For the entries that follow, report how many lines include the word "ipynb" and add nothing.

*Data for the task*
■ ■ ■ ■ ■ ■ ■
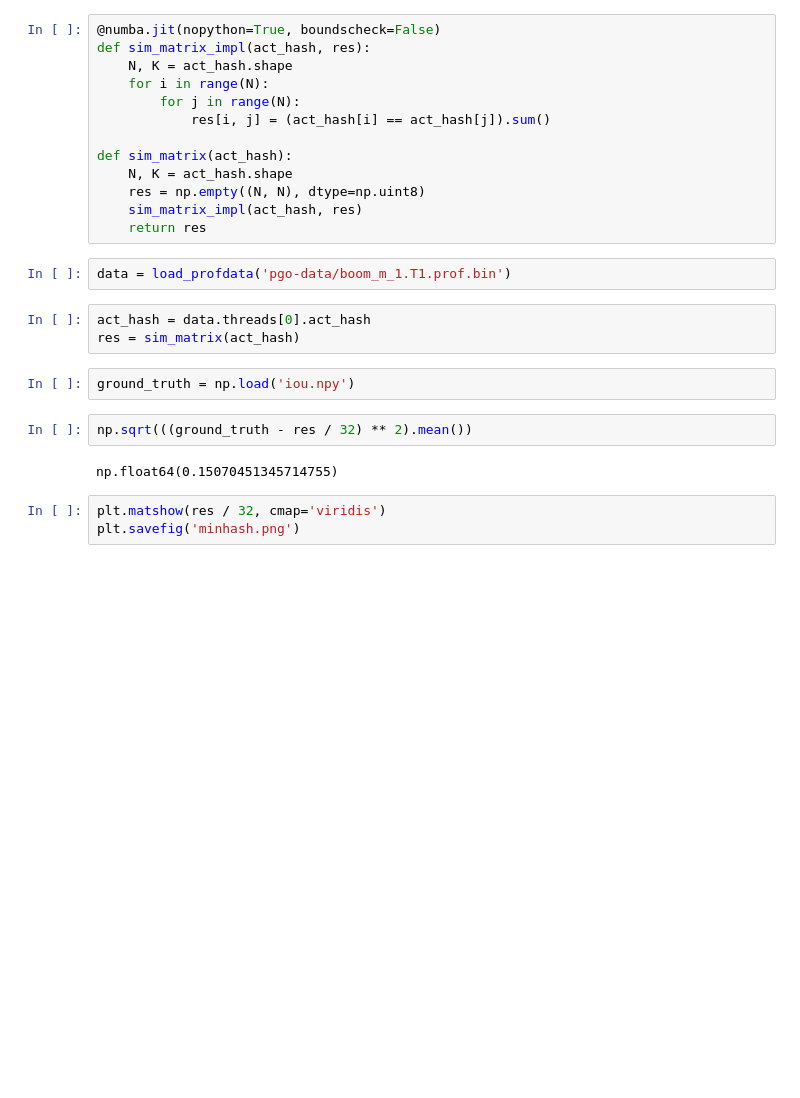
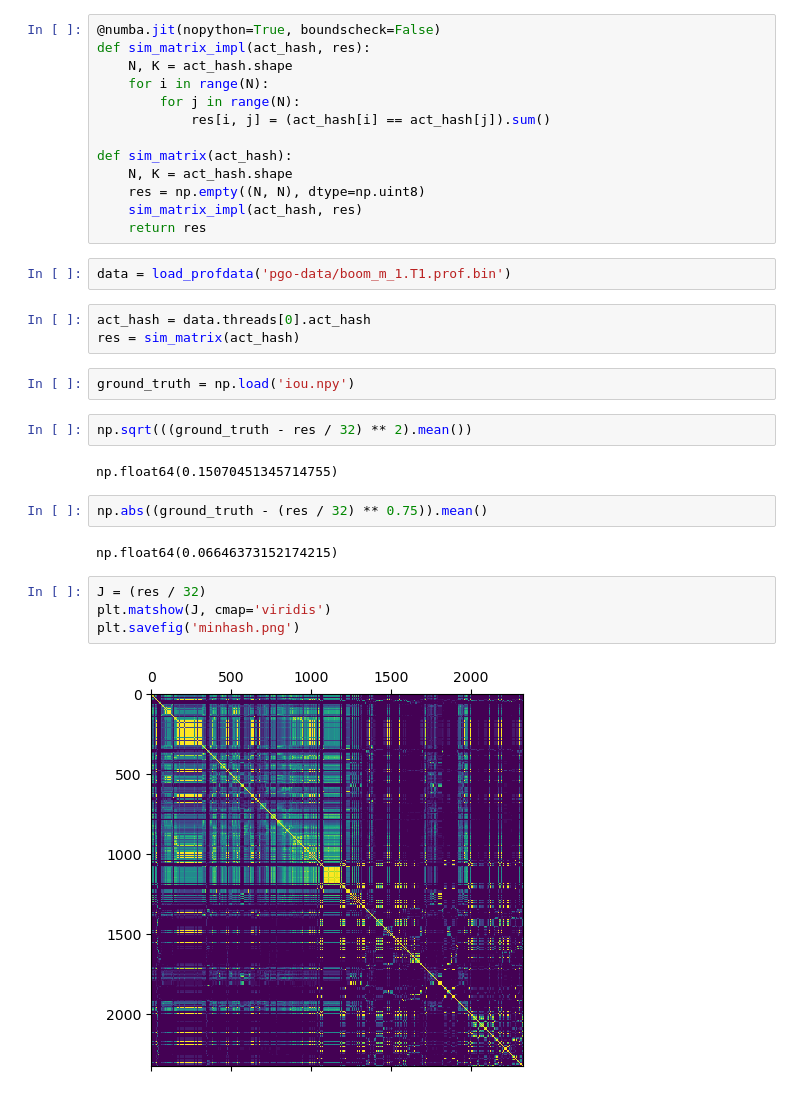
Before and after one commit to pku-liang/p2sim, a Jupyter notebook: analysis2.ipynb, the cells around one changed output. Cells and saved outputs as stored; diff of their text form; blank space fills up the shorter version.

```diff
--- a/analysis2.ipynb
+++ b/analysis2.ipynb
@@ -27,6 +27,13 @@ ground_truth = np.load('iou.npy')
 np.sqrt(((ground_truth - res / 32) ** 2).mean())
 # %% [output]
 np.float64(0.15070451345714755)
+# %%
+np.abs((ground_truth - (res / 32) ** 0.75)).mean()
+# %% [output]
+np.float64(0.06646373152174215)
 # %%
-plt.matshow(res / 32, cmap='viridis')
+J = (res / 32)
+plt.matshow(J, cmap='viridis')
 plt.savefig('minhash.png')
+# %% [output]
+[figure, added]
```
■ ■ ■ ■ ■ ■ ■
*Reply to the exercise*
3